■ Work to be completed ■
When a line in the entries contains the word "chooseWord", copy that line in full.
=====
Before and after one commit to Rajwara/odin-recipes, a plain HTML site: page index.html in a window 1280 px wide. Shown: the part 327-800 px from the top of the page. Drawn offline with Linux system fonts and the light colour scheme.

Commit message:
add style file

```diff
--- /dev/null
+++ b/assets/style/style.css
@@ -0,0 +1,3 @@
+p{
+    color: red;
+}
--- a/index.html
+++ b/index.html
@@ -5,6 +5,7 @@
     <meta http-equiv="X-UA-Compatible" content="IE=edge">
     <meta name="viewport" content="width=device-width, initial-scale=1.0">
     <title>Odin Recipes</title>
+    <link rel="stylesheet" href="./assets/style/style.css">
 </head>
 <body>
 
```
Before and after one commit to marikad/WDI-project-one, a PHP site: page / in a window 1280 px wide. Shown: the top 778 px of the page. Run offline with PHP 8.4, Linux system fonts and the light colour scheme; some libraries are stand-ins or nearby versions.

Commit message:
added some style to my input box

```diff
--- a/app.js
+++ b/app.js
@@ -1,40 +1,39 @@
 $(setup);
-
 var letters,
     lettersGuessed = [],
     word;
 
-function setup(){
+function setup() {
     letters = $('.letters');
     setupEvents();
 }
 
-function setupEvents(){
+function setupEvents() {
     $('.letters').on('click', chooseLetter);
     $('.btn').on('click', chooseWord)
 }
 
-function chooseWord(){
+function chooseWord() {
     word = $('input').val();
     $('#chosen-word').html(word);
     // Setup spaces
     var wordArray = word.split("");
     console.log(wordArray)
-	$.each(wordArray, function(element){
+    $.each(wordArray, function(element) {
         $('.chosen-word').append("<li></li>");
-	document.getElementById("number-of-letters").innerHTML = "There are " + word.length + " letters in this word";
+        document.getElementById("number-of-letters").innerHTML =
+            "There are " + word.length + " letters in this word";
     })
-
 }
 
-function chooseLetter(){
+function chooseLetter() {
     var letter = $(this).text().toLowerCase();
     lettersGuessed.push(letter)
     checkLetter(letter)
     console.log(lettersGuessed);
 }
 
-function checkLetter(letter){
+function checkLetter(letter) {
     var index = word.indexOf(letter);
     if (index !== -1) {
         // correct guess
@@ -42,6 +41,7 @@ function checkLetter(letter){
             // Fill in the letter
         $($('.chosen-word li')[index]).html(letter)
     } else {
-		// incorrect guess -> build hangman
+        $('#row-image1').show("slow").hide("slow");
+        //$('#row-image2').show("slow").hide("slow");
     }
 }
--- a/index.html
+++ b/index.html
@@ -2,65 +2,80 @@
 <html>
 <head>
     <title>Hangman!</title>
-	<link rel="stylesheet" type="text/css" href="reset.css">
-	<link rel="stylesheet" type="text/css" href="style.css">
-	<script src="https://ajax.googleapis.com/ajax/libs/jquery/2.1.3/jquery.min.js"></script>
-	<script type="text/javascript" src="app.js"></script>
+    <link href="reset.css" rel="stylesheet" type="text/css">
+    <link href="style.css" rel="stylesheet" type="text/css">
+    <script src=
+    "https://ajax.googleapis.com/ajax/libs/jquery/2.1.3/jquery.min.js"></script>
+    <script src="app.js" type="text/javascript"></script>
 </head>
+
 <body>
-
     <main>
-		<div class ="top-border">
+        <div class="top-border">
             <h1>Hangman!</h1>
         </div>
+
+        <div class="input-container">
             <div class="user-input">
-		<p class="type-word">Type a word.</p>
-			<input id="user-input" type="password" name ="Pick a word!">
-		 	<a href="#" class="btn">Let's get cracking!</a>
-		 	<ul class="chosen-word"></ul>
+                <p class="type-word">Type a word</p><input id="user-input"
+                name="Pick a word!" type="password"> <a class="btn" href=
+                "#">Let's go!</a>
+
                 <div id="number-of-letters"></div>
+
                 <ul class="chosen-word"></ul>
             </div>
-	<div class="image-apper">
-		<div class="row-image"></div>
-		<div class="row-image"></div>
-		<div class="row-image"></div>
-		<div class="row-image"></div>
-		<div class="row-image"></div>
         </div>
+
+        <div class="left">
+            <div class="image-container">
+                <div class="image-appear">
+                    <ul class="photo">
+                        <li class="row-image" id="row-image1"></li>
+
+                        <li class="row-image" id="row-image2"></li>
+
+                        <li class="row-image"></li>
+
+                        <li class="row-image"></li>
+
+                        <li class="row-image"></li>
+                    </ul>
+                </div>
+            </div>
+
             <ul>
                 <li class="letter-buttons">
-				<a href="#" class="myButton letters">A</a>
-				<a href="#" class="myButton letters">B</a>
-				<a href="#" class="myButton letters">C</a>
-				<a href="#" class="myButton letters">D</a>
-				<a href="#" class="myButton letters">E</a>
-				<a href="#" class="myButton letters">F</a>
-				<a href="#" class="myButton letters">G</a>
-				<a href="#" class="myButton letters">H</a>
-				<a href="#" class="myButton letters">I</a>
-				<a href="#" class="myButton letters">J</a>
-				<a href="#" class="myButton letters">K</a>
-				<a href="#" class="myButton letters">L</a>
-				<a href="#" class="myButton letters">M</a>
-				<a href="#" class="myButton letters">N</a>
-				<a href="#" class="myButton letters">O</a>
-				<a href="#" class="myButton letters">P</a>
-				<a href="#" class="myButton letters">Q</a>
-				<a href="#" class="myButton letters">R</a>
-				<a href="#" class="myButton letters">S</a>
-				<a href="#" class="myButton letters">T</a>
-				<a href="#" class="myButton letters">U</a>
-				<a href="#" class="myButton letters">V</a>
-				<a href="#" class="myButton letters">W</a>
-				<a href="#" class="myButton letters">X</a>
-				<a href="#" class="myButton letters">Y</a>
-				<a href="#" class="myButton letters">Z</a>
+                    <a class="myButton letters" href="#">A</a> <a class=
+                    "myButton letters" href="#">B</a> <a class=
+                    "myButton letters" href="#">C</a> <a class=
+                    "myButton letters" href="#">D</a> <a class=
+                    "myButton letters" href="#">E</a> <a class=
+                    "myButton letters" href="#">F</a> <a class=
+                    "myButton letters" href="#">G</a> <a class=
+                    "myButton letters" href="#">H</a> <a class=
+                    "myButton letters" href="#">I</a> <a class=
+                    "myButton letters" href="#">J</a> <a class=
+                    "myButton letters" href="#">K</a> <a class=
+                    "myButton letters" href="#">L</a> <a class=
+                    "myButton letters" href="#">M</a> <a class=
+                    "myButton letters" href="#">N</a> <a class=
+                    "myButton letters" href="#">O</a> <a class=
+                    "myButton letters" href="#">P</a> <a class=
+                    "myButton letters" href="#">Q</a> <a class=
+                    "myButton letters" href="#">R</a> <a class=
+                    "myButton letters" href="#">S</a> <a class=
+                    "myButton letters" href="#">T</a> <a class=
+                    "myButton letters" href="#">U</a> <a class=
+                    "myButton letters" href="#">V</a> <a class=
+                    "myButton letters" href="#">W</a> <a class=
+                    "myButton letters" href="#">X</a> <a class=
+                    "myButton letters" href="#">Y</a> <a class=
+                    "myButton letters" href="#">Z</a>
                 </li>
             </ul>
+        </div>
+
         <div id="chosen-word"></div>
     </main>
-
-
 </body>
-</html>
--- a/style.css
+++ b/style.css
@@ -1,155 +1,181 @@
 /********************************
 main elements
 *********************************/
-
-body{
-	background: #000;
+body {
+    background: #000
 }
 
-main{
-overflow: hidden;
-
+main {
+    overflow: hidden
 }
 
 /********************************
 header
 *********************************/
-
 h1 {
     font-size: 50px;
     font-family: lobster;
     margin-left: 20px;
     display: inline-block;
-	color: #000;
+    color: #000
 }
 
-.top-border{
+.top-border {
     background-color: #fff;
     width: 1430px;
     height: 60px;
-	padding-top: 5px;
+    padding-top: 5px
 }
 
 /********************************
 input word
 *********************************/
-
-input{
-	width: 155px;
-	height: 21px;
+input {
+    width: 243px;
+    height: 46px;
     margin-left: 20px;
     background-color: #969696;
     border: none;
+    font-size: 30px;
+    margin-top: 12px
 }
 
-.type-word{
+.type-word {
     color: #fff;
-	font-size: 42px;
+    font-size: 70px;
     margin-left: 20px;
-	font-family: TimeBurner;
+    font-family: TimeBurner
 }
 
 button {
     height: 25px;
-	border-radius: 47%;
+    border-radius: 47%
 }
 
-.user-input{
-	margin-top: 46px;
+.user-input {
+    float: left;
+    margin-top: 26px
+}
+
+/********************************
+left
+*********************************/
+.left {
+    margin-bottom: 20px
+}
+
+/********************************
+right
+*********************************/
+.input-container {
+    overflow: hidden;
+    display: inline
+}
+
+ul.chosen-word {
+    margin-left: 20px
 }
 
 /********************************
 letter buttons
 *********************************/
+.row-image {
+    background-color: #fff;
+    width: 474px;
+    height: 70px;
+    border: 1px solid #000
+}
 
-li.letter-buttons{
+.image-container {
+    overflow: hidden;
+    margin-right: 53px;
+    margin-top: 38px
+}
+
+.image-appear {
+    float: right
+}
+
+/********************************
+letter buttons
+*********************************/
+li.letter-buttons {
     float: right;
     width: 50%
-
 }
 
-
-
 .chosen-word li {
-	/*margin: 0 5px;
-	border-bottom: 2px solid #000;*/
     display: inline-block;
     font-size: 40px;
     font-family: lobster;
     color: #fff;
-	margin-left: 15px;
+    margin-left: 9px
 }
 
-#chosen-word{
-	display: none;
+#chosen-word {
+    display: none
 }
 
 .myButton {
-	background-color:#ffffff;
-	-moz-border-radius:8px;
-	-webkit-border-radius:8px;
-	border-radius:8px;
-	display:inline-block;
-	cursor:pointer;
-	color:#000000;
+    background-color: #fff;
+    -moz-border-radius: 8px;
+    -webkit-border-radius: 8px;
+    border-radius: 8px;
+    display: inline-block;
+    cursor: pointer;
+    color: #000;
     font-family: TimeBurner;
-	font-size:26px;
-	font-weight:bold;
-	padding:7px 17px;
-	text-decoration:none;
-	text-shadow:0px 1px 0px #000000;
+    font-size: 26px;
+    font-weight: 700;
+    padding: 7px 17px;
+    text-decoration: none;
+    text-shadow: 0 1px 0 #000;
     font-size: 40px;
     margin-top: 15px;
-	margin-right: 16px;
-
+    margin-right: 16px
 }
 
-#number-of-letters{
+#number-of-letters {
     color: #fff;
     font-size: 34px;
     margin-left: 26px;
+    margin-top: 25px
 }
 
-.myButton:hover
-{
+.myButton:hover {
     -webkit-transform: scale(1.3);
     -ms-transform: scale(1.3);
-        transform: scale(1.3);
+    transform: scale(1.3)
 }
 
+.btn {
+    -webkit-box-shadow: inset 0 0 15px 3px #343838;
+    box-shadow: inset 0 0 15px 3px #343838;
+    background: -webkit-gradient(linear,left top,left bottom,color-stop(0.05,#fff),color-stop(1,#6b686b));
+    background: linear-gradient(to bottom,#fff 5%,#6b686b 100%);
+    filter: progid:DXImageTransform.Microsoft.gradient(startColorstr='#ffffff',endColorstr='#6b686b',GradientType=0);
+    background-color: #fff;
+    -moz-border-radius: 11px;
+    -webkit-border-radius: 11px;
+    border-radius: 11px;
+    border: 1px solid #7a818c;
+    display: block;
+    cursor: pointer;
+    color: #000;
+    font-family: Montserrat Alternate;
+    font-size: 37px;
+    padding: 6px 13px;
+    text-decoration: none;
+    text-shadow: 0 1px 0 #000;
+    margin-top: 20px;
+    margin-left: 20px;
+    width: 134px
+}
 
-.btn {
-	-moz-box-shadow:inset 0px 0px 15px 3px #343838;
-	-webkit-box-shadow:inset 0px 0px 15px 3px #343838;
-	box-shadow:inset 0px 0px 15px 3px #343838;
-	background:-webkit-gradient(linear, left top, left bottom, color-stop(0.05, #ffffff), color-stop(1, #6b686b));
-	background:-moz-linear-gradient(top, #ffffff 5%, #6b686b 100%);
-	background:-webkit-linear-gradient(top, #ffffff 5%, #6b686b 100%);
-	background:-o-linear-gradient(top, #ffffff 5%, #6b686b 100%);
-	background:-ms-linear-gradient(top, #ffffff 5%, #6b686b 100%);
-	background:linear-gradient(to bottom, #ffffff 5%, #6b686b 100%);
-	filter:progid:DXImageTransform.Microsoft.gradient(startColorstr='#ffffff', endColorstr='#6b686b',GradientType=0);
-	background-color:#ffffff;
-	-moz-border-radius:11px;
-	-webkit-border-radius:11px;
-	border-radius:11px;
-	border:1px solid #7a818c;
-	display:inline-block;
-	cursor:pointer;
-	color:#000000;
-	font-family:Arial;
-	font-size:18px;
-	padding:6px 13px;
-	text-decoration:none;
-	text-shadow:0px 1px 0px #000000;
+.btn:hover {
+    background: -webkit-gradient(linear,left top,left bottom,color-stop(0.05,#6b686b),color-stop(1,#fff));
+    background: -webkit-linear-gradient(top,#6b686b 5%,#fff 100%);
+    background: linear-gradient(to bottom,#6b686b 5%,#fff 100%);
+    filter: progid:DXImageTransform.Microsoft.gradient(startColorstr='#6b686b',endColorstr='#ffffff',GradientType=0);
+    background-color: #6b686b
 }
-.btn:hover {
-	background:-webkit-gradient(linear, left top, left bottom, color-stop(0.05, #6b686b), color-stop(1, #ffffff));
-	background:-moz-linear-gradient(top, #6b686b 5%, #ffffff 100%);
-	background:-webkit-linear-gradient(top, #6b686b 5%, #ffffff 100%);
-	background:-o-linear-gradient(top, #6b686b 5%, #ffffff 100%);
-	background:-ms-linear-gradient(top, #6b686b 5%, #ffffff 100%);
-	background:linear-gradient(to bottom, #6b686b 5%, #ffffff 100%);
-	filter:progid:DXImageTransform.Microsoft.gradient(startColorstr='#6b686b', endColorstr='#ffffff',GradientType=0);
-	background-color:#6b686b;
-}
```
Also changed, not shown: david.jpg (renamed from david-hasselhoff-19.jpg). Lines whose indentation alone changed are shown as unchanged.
=====
■ Output of the exercise ■
     $('.btn').on('click', chooseWord)
-function chooseWord(){
+function chooseWord() {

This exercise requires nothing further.